Skip to main content

Health Share to Try Regional Integration of Behavioral Health

By this summer, counties in the Portland metropolitan area will take responsibility for integrating what is now a fragmented behavioral healthcare system, Health Share of Oregon’s Community Advisory Council was told. The coordinated care organization hopes the regional approach will solve decades-old problems.
March 9, 2016

Starting July 1, Health Share plans to pool money that has been split since the 1990s between physical and mental health to integrate mental health and substance use benefits into one coordinated system. The CCO plans to give Medicaid money to the counties to run a regional pool that aims to ensure similar resources are available whether people live in Multnomah, Washington or Clackamas counties.

“When people go to jail, their Medicaid is suspended. They become invisible to us. But the counties work with corrections and have a holistic picture of people going in and out of jail that the medical system does not,” CEO Janet Meyer told the community advisory council last week. “I think this is innovative because it’s breaking down a 20-year-old problem.”

Devarshi Bajpai, Medicaid manager for Multnomah County, said 95 percent of his clients came to him from the criminal justice or child welfare systems and some of the current system’s problems can be deadly.

“After an opiate addict is detoxed, the potential for overdose goes up,” Bajpai said.

Bajpai said the integrated system would connect with addicts as they leave jail, helping them with treatment, basic living skills, 12-step meetings and other support.

The new integrated system should not abandon these clients after three or four years of sobriety, he said. “Currently, they can’t get treatment unless they’re using. Addiction is a chronic disease. Diabetics have the same level of compliance as addicts do. Just like with diabetes, there’s a range of treatment.”

Dr. Ryan Skelton questioned whether the metropolitan area had enough resources for “smooth relapse prevention.”
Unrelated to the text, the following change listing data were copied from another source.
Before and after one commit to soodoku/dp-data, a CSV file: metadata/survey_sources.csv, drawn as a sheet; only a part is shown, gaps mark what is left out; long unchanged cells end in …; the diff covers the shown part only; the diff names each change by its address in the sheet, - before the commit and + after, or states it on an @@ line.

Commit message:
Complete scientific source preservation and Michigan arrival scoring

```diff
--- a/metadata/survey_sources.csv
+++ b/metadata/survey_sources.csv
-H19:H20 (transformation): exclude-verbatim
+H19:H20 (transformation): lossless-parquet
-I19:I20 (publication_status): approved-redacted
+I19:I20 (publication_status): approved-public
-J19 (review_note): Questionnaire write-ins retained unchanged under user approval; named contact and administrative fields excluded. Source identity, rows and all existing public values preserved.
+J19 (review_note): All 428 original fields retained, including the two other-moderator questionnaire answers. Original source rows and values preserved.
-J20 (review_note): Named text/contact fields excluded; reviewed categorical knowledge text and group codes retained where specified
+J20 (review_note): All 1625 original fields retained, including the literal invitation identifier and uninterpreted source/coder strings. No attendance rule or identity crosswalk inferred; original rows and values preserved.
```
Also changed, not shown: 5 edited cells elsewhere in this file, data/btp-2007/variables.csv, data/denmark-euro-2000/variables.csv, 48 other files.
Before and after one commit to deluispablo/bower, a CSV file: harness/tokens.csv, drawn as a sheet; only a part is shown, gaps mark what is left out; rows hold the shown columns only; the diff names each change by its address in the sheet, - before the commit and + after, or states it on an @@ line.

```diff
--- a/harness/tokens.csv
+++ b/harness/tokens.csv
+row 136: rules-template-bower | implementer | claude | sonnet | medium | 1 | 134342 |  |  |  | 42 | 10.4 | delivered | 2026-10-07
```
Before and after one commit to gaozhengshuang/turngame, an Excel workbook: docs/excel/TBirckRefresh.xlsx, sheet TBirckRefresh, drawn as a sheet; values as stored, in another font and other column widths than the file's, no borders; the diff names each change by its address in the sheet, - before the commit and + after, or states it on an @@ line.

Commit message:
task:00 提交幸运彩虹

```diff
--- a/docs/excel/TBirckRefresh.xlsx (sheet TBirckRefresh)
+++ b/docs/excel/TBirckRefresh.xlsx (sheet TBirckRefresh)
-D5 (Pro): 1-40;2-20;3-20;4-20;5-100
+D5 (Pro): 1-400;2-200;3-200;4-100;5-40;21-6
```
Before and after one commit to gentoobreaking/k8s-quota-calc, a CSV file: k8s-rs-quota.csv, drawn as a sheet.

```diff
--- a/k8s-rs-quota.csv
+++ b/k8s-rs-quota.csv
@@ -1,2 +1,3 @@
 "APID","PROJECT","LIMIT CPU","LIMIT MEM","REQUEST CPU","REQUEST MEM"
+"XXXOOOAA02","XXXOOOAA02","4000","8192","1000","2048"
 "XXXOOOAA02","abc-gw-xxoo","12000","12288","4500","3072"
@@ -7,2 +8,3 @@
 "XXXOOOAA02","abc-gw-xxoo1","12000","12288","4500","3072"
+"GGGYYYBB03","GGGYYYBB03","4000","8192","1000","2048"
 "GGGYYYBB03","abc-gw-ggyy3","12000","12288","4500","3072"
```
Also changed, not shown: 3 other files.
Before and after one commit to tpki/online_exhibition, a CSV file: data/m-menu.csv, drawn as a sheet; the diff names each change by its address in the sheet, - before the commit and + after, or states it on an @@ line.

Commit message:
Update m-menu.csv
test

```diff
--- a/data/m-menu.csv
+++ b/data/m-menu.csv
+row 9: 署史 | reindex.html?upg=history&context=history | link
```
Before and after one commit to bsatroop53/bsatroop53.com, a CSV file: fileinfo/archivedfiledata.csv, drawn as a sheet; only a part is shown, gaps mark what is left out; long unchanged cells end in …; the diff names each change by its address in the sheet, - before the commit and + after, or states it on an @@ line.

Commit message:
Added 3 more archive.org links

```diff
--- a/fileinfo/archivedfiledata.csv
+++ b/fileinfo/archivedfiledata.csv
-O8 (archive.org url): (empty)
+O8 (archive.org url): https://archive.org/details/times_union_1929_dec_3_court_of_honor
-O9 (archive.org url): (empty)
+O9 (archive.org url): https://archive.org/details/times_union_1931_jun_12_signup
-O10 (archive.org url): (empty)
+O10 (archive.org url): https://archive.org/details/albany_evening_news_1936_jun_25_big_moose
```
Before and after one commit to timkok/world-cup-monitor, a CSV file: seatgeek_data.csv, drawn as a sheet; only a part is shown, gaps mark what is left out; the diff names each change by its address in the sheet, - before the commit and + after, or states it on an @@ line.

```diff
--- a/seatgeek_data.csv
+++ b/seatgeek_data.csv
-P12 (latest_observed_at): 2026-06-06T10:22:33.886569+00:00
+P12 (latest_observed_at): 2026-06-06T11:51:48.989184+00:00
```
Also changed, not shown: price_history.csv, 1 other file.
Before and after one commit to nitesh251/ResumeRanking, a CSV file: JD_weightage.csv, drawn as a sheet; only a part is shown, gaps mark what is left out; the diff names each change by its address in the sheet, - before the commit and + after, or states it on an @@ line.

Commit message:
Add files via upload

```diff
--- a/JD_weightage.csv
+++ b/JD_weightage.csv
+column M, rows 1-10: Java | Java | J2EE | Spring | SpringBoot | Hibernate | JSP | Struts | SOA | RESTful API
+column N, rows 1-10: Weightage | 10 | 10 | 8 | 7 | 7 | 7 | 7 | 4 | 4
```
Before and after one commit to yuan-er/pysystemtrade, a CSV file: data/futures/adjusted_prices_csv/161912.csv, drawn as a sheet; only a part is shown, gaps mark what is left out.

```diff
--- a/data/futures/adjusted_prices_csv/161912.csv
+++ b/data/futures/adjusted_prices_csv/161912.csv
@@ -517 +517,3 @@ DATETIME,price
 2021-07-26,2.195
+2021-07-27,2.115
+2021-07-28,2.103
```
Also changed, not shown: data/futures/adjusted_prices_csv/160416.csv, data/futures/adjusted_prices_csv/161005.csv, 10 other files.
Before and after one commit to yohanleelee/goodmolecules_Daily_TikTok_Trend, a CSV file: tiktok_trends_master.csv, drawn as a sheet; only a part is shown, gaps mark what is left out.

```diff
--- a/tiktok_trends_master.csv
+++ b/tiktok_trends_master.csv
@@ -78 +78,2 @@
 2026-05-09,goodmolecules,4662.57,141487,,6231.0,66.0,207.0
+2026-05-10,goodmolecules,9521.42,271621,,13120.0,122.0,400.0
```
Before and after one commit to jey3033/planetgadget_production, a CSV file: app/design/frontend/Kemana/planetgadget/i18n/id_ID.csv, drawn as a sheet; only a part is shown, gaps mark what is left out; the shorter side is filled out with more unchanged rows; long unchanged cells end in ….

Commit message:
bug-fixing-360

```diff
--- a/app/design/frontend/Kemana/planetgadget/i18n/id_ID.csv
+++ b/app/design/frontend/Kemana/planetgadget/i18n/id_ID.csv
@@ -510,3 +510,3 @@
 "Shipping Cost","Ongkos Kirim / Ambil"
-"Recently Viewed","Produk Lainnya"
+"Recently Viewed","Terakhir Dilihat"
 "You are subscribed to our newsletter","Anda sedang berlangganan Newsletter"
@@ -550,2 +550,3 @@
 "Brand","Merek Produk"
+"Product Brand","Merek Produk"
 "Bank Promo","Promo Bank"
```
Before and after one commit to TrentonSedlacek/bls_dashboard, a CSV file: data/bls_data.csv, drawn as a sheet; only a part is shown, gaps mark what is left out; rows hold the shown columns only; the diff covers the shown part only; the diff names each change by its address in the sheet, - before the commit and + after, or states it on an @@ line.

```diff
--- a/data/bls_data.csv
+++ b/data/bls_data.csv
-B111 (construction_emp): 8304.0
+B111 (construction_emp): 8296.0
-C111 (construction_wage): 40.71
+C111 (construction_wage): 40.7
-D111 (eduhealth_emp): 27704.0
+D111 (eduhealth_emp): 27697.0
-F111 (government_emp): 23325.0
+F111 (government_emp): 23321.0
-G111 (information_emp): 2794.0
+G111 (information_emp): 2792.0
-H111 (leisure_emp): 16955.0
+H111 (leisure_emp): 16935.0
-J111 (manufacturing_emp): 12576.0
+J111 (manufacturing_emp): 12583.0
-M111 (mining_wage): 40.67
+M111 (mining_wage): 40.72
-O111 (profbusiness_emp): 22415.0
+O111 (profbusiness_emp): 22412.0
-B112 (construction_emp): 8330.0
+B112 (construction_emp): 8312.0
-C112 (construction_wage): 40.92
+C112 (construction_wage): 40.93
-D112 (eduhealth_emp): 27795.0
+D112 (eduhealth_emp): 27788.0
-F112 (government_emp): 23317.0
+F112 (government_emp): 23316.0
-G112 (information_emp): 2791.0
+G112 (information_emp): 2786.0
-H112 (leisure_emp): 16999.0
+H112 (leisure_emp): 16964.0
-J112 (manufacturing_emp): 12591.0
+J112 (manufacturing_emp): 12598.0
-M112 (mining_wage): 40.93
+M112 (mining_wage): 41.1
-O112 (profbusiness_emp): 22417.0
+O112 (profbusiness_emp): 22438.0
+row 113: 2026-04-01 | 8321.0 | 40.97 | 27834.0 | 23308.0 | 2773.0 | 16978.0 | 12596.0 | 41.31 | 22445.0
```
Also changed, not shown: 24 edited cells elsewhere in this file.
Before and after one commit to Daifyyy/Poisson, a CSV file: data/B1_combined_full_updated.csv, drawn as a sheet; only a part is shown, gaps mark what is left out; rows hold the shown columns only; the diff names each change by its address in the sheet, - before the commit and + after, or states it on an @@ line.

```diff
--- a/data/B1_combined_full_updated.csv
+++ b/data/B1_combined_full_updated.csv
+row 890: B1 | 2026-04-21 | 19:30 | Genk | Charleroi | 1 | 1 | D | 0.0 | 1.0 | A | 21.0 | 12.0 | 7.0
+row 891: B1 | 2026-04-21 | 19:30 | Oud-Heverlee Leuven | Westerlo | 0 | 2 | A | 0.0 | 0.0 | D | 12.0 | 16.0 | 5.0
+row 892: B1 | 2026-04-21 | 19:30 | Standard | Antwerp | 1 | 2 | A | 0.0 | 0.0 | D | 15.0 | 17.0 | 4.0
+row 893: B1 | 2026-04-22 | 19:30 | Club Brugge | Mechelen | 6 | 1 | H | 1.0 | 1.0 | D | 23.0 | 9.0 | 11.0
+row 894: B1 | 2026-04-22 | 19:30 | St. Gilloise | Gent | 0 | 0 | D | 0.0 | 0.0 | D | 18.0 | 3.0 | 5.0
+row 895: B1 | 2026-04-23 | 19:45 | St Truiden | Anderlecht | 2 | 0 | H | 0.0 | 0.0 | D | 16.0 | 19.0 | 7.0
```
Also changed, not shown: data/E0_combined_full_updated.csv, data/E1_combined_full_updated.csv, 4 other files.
Often jail release is contingent upon an inmate getting into residential treatment and “that is not a judge’s or DA’s decision,” Bajpai said. A more integrated system would get the inmate to the right level of care as opposed to putting former inmates in residential treatment just because they don’t have a place to live -- a system Bajpai described as inefficient and expensive because it uses beds that could be used by people who really need residential treatment.

Currently, treatment providers also are put “in the weird position of having to decide if a session is about depression or addiction” for billing purposes when it frequently is about both.

Dr. Tony Melaragno of Legacy Health updated the council on the opening of the Unity Center for Behavioral Health, slated for later this year.

The four partners who usually are competitors --Adventist Health, Kaiser Permanente, Legacy Health and Oregon Health & Science University – “pledged to share in the losses” to provide 80 adult and 22 adolescent beds for people experiencing a mental or behavioral health crisis, he said, adding that the Unity Center also hopes to have community partners providing a warm hand off from acute care to other resources. It will also house a courtroom serving all three counties.